Dataset excerpts:
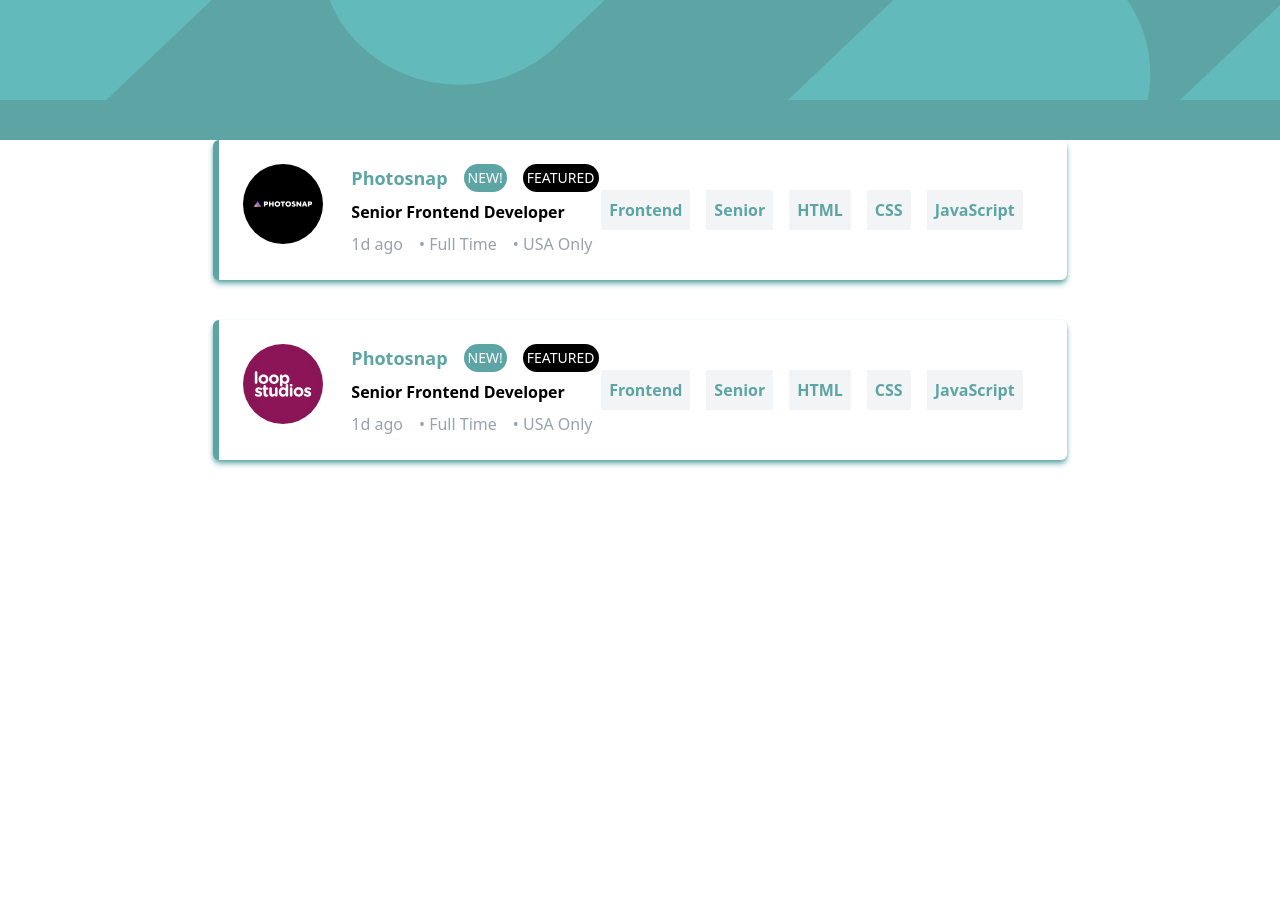
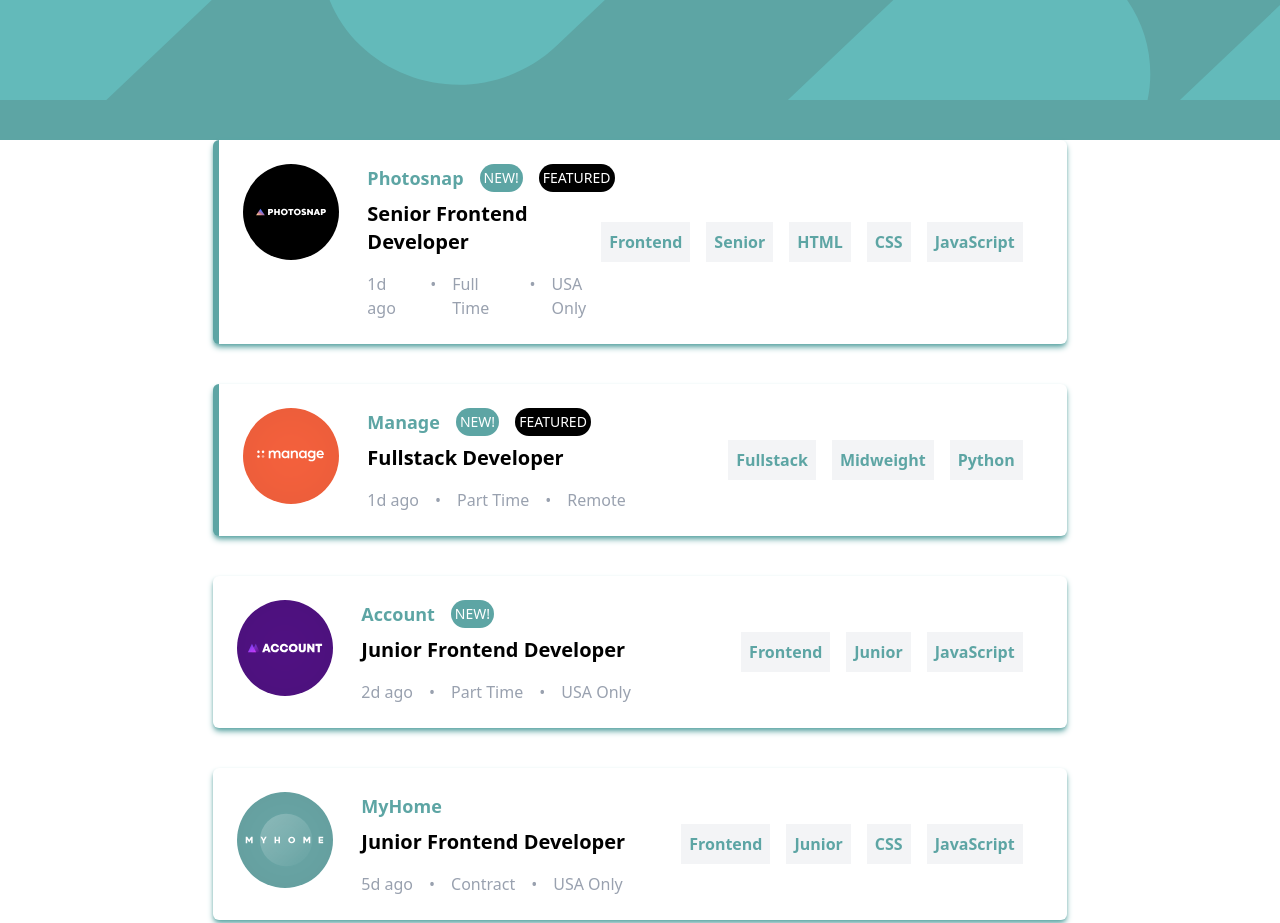
Before and after one commit to mugisha12john/static-job-listings-master-js, a website: page index.html in a window 1280 px wide. Shown: the top 923 px of the page. Before the commit the page ends 800 px from the top, so only its background shows below. Drawn offline with Linux system fonts and the light colour scheme.

Commit message:
feat: fetch data from json and display it

```diff
--- a/index.html
+++ b/index.html
@@ -21,7 +21,7 @@
         class="h-25 w-full bg-[url('/images/bg-header-mobile.svg')] md:bg-[url('/images/bg-header-desktop.svg')]"
       ></div>
       <!-- job cards goes here -->
-      <div class="w-full bg-white">
+      <div id="job-list" class="w-full bg-white">
         <section
           class="flex flex-col md:flex-row mx-auto w-[330px] md:justify-between mt-10 border-l-6 border-[#5da5a4] items-center md:w-2/3 md:mx-auto md:p-6 bg-white shadow-[#5da5a4] shadow-md rounded-md"
         >
@@ -58,7 +58,9 @@
           </div>
           <hr class="mt-5 border w-[250px] -ml-4 border-gray-300 md:hidden" />
           <div class="flex flex-wrap m-5 md:flex-nowrap space-x-4">
-            <button class="bg-gray-100 p-2 font-semibold text-[#5da5a4]">
+            <button
+              class="bg-gray-100 p-2 font-semibold hover:cursor-pointer hover:bg-[#5da5a4] hover:text-white text-[#5da5a4]"
+            >
               Frontend
             </button>
             <button class="bg-gray-100 p-2 font-semibold text-[#5da5a4]">
--- a/src/script.js
+++ b/src/script.js
@@ -2,10 +2,74 @@
   try {
     const job = await fetch("../data.json");
     const data = await job.json();
-    console.log(data);
+    return data;
   } catch (error) {
     console.error("Error fetching jobs:", error);
   }
 }
 
-fetchJobs();
+fetchJobs()
+  .then((jobs) => {
+    const jobList = document.getElementById("job-list");
+    jobList.innerHTML = ""; // Clear existing content
+    jobs.forEach((job) => {
+      const jobCard = document.createElement("section");
+      jobCard.className = `flex flex-col md:flex-row mx-auto w-[330px] md:justify-between mt-10 ${
+        job.featured ? "border-l-6 border-[#5da5a4]" : ""
+      } items-center md:w-2/3 md:mx-auto md:p-6 bg-white shadow-[#5da5a4] shadow-md rounded-md`;
+      jobCard.innerHTML = `
+            <div class="flex flex-col md:flex-row space-x-7">
+                <img src="${job.logo}" alt="${
+        job.company
+      } logo" class="h-16 w-16 md:h-24 md:w-24 -mt-10 md:mt-0"/>
+                <div class="flex flex-col space-y-2 md:justify-center mt-4 md:mt-0">
+                    <div class="flex justify-start items-center space-x-4">
+                        <h2 class="text-[#5da5a4] font-bold text-lg">${
+                          job.company
+                        }</h2>
+                        ${
+                          job.new
+                            ? '<span class="bg-[#5da5a4] text-white uppercase font-medium rounded-full text-sm p-1">New!</span>'
+                            : ""
+                        }
+                        ${
+                          job.featured
+                            ? '<span class="bg-black text-white uppercase font-medium rounded-full text-sm p-1">Featured</span>'
+                            : ""
+                        }
+                    </div>
+                    <h1 class="font-bold text-sm md:text-xl  cursor-pointer">${
+                      job.position
+                    }</h1>
+                    <div class="flex space-x-4 mt-2 text-gray-400 font-medium">
+                        <span>${job.postedAt}</span>
+                        <span>•</span>
+                        <span>${job.contract}</span>
+                        <span>•</span>
+                        <span>${job.location}</span>
+                    </div>
+                </div>
+            </div>
+            <hr class="my-4 border-gray-300 w-full md:hidden"/>
+            <div class="flex flex-wrap m-5 md:flex-nowrap space-x-4">
+                <button class="bg-gray-100 hover:cursor-pointer hover:bg-[#5da5a4] hover:text-white p-2 font-semibold text-[#5da5a4]">
+                    ${job.role}
+                </button>
+                <button class="bg-gray-100 hover:cursor-pointer hover:bg-[#5da5a4] hover:text-white p-2 font-semibold text-[#5da5a4]">
+                    ${job.level}
+                </button>
+                ${job.languages
+                  .map(
+                    (lang) =>
+                      `<button class="bg-gray-100 hover:cursor-pointer hover:bg-[#5da5a4] hover:text-white p-2 font-semibold text-[#5da5a4]">${lang}</button>`
+                  )
+                  .join("")}
+
+            </div>
+        `;
+      jobList.appendChild(jobCard);
+    });
+  })
+  .catch((error) => {
+    console.error("Error processing jobs:", error);
+  });
```
Also changed, not shown: src/output.css.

What is needed: Each line above is to be duplicated exactly, and the pictures are to be omitted.

Completed task:
Before and after one commit to mugisha12john/static-job-listings-master-js, a website: page index.html in a window 1280 px wide. Shown: the top 923 px of the page. Before the commit the page ends 800 px from the top, so only its background shows below. Drawn offline with Linux system fonts and the light colour scheme.

Commit message:
feat: fetch data from json and display it

```diff
--- a/index.html
+++ b/index.html
@@ -21,7 +21,7 @@
         class="h-25 w-full bg-[url('/images/bg-header-mobile.svg')] md:bg-[url('/images/bg-header-desktop.svg')]"
       ></div>
       <!-- job cards goes here -->
-      <div class="w-full bg-white">
+      <div id="job-list" class="w-full bg-white">
         <section
           class="flex flex-col md:flex-row mx-auto w-[330px] md:justify-between mt-10 border-l-6 border-[#5da5a4] items-center md:w-2/3 md:mx-auto md:p-6 bg-white shadow-[#5da5a4] shadow-md rounded-md"
         >
@@ -58,7 +58,9 @@
           </div>
           <hr class="mt-5 border w-[250px] -ml-4 border-gray-300 md:hidden" />
           <div class="flex flex-wrap m-5 md:flex-nowrap space-x-4">
-            <button class="bg-gray-100 p-2 font-semibold text-[#5da5a4]">
+            <button
+              class="bg-gray-100 p-2 font-semibold hover:cursor-pointer hover:bg-[#5da5a4] hover:text-white text-[#5da5a4]"
+            >
               Frontend
             </button>
             <button class="bg-gray-100 p-2 font-semibold text-[#5da5a4]">
--- a/src/script.js
+++ b/src/script.js
@@ -2,10 +2,74 @@
   try {
     const job = await fetch("../data.json");
     const data = await job.json();
-    console.log(data);
+    return data;
   } catch (error) {
     console.error("Error fetching jobs:", error);
   }
 }
 
-fetchJobs();
+fetchJobs()
+  .then((jobs) => {
+    const jobList = document.getElementById("job-list");
+    jobList.innerHTML = ""; // Clear existing content
+    jobs.forEach((job) => {
+      const jobCard = document.createElement("section");
+      jobCard.className = `flex flex-col md:flex-row mx-auto w-[330px] md:justify-between mt-10 ${
+        job.featured ? "border-l-6 border-[#5da5a4]" : ""
+      } items-center md:w-2/3 md:mx-auto md:p-6 bg-white shadow-[#5da5a4] shadow-md rounded-md`;
+      jobCard.innerHTML = `
+            <div class="flex flex-col md:flex-row space-x-7">
+                <img src="${job.logo}" alt="${
+        job.company
+      } logo" class="h-16 w-16 md:h-24 md:w-24 -mt-10 md:mt-0"/>
+                <div class="flex flex-col space-y-2 md:justify-center mt-4 md:mt-0">
+                    <div class="flex justify-start items-center space-x-4">
+                        <h2 class="text-[#5da5a4] font-bold text-lg">${
+                          job.company
+                        }</h2>
+                        ${
+                          job.new
+                            ? '<span class="bg-[#5da5a4] text-white uppercase font-medium rounded-full text-sm p-1">New!</span>'
+                            : ""
+                        }
+                        ${
+                          job.featured
+                            ? '<span class="bg-black text-white uppercase font-medium rounded-full text-sm p-1">Featured</span>'
+                            : ""
+                        }
+                    </div>
+                    <h1 class="font-bold text-sm md:text-xl  cursor-pointer">${
+                      job.position
+                    }</h1>
+                    <div class="flex space-x-4 mt-2 text-gray-400 font-medium">
+                        <span>${job.postedAt}</span>
+                        <span>•</span>
+                        <span>${job.contract}</span>
+                        <span>•</span>
+                        <span>${job.location}</span>
+                    </div>
+                </div>
+            </div>
+            <hr class="my-4 border-gray-300 w-full md:hidden"/>
+            <div class="flex flex-wrap m-5 md:flex-nowrap space-x-4">
+                <button class="bg-gray-100 hover:cursor-pointer hover:bg-[#5da5a4] hover:text-white p-2 font-semibold text-[#5da5a4]">
+                    ${job.role}
+                </button>
+                <button class="bg-gray-100 hover:cursor-pointer hover:bg-[#5da5a4] hover:text-white p-2 font-semibold text-[#5da5a4]">
+                    ${job.level}
+                </button>
+                ${job.languages
+                  .map(
+                    (lang) =>
+                      `<button class="bg-gray-100 hover:cursor-pointer hover:bg-[#5da5a4] hover:text-white p-2 font-semibold text-[#5da5a4]">${lang}</button>`
+                  )
+                  .join("")}
+
+            </div>
+        `;
+      jobList.appendChild(jobCard);
+    });
+  })
+  .catch((error) => {
+    console.error("Error processing jobs:", error);
+  });
```
Also changed, not shown: src/output.css.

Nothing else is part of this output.